## Your objective
Please return the lines of the data that contain "viewHelpDialog".

## Available records
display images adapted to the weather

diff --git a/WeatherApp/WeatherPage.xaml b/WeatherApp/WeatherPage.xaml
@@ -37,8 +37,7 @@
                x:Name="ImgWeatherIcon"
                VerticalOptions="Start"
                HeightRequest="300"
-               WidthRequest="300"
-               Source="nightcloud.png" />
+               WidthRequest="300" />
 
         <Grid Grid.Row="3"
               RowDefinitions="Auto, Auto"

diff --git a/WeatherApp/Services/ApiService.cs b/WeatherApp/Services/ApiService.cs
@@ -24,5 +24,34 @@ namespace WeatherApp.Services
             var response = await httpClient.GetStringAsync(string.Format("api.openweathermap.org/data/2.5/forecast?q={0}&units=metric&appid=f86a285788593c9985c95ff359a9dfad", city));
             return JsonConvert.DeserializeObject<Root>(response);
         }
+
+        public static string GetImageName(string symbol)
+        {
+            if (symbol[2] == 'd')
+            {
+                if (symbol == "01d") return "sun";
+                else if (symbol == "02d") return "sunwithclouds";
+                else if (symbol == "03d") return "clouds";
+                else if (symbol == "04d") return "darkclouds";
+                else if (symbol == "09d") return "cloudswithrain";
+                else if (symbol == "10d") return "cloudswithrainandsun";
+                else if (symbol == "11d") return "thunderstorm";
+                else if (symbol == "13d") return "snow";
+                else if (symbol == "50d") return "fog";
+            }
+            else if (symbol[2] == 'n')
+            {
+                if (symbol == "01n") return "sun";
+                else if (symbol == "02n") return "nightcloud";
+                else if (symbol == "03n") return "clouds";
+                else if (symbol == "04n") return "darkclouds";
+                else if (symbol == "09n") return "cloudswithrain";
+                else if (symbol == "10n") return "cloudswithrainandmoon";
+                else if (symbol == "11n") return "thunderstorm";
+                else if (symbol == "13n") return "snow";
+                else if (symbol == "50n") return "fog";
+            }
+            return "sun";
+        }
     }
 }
---
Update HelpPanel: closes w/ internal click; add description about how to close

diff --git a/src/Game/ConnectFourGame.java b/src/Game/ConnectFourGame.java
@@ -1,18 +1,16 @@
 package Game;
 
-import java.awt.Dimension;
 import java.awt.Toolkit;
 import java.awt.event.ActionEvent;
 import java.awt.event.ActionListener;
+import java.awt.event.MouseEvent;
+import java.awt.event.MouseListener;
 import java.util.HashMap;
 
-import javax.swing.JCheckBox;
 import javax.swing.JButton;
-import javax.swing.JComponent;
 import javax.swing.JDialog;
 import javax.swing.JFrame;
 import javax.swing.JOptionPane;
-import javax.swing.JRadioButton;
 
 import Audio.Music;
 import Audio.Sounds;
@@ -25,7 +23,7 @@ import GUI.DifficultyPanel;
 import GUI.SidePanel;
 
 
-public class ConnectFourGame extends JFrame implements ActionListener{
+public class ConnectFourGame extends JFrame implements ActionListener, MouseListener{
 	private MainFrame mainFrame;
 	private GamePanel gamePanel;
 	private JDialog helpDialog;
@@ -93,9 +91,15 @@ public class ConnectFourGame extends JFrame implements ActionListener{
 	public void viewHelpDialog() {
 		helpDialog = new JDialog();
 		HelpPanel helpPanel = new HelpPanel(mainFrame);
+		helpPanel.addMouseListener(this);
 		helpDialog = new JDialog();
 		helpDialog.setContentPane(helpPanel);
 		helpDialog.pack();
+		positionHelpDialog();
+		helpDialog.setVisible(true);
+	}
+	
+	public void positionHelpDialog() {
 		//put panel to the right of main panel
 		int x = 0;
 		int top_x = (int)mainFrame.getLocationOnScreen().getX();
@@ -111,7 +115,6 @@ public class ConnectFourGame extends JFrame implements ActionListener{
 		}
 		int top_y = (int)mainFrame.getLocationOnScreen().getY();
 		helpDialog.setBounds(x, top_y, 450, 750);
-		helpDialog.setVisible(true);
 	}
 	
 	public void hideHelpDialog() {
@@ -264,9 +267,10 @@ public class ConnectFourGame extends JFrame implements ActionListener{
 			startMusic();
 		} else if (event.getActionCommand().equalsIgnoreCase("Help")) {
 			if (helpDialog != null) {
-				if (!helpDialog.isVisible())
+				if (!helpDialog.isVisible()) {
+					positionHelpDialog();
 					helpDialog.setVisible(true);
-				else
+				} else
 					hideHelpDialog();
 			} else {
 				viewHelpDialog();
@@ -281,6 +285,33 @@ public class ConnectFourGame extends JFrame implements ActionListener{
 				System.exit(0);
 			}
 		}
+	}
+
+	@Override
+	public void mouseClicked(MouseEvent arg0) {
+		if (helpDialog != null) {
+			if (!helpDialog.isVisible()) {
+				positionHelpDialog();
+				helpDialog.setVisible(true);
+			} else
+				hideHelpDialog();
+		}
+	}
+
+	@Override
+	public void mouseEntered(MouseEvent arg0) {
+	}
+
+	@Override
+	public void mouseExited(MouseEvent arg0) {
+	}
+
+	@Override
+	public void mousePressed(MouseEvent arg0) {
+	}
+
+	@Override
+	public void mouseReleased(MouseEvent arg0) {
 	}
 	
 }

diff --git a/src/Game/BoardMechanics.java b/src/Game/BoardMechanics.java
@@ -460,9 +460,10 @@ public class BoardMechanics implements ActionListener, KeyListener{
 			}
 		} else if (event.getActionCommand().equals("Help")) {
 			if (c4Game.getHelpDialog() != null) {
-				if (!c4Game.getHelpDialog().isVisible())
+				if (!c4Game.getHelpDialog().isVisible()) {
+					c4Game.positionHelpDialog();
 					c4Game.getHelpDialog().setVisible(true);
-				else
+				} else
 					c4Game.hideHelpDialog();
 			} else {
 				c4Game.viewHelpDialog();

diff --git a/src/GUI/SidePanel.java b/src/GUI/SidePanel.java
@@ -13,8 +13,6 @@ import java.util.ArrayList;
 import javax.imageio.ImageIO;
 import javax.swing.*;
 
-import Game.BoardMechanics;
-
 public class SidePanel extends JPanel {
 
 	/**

## The completed task
 	public void viewHelpDialog() {
 				viewHelpDialog();
 				c4Game.viewHelpDialog();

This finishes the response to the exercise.